- [What to do]:
Produce a verbatim copy of the data below that contains no pictures.

*** Extracted records ***

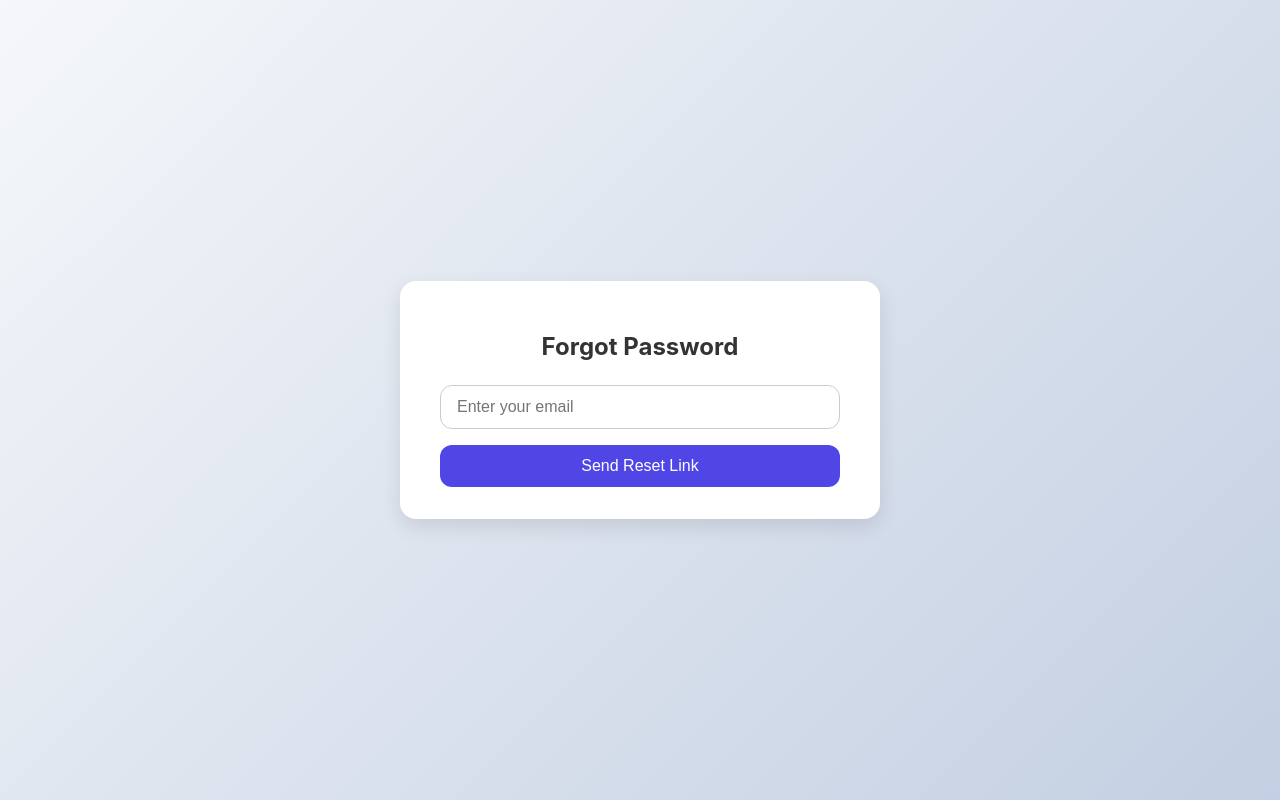
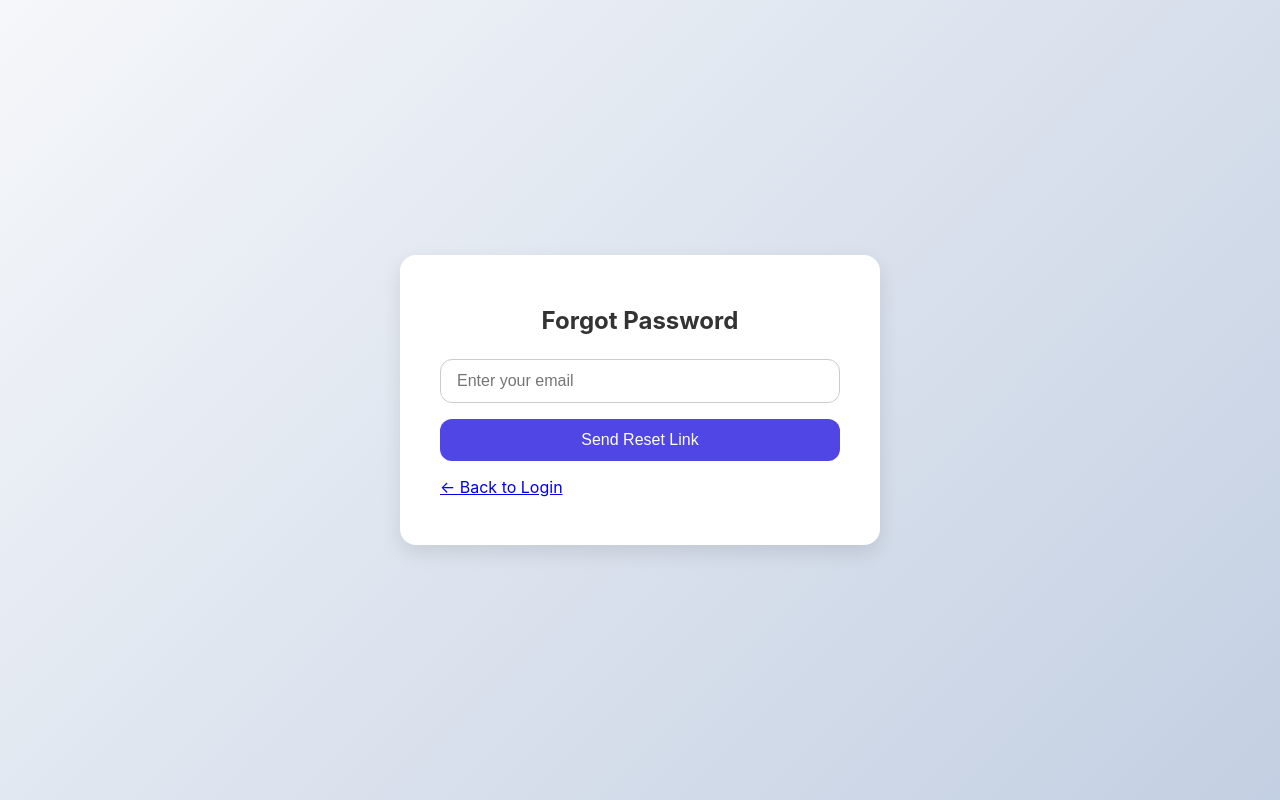
Before and after one commit to Mugeha/health_info_sys, a React (Create React App) app in the folder health-info-frontend/: page /forgot-password in a window 1280 px wide. Built offline with nearby package versions, Linux system fonts and the light colour scheme.

Commit message:
Updated forgot password component to include back to login link

```diff
--- a/health-info-frontend/src/pages/ForgotPassword.jsx
+++ b/health-info-frontend/src/pages/ForgotPassword.jsx
@@ -1,4 +1,5 @@
 import React, { useState } from 'react';
+import { Link } from 'react-router-dom'; // Import Link for navigation
 import axios from 'axios';
 import '../components/ForgotPassword.css';
 
@@ -29,6 +30,9 @@ const ForgotPassword = () => {
         />
         <button type="submit">Send Reset Link</button>
         {message && <p className="message">{message}</p>}
+        <p className="back-to-login">
+          <Link to="/login">← Back to Login</Link>
+        </p>
       </form>
     </div>
   );
```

*** End of Extracted records ***

- [Response for this exercise]:
Before and after one commit to Mugeha/health_info_sys, a React (Create React App) app in the folder health-info-frontend/: page /forgot-password in a window 1280 px wide. Built offline with nearby package versions, Linux system fonts and the light colour scheme.

Commit message:
Updated forgot password component to include back to login link

```diff
--- a/health-info-frontend/src/pages/ForgotPassword.jsx
+++ b/health-info-frontend/src/pages/ForgotPassword.jsx
@@ -1,4 +1,5 @@
 import React, { useState } from 'react';
+import { Link } from 'react-router-dom'; // Import Link for navigation
 import axios from 'axios';
 import '../components/ForgotPassword.css';
 
@@ -29,6 +30,9 @@ const ForgotPassword = () => {
         />
         <button type="submit">Send Reset Link</button>
         {message && <p className="message">{message}</p>}
+        <p className="back-to-login">
+          <Link to="/login">← Back to Login</Link>
+        </p>
       </form>
     </div>
   );
```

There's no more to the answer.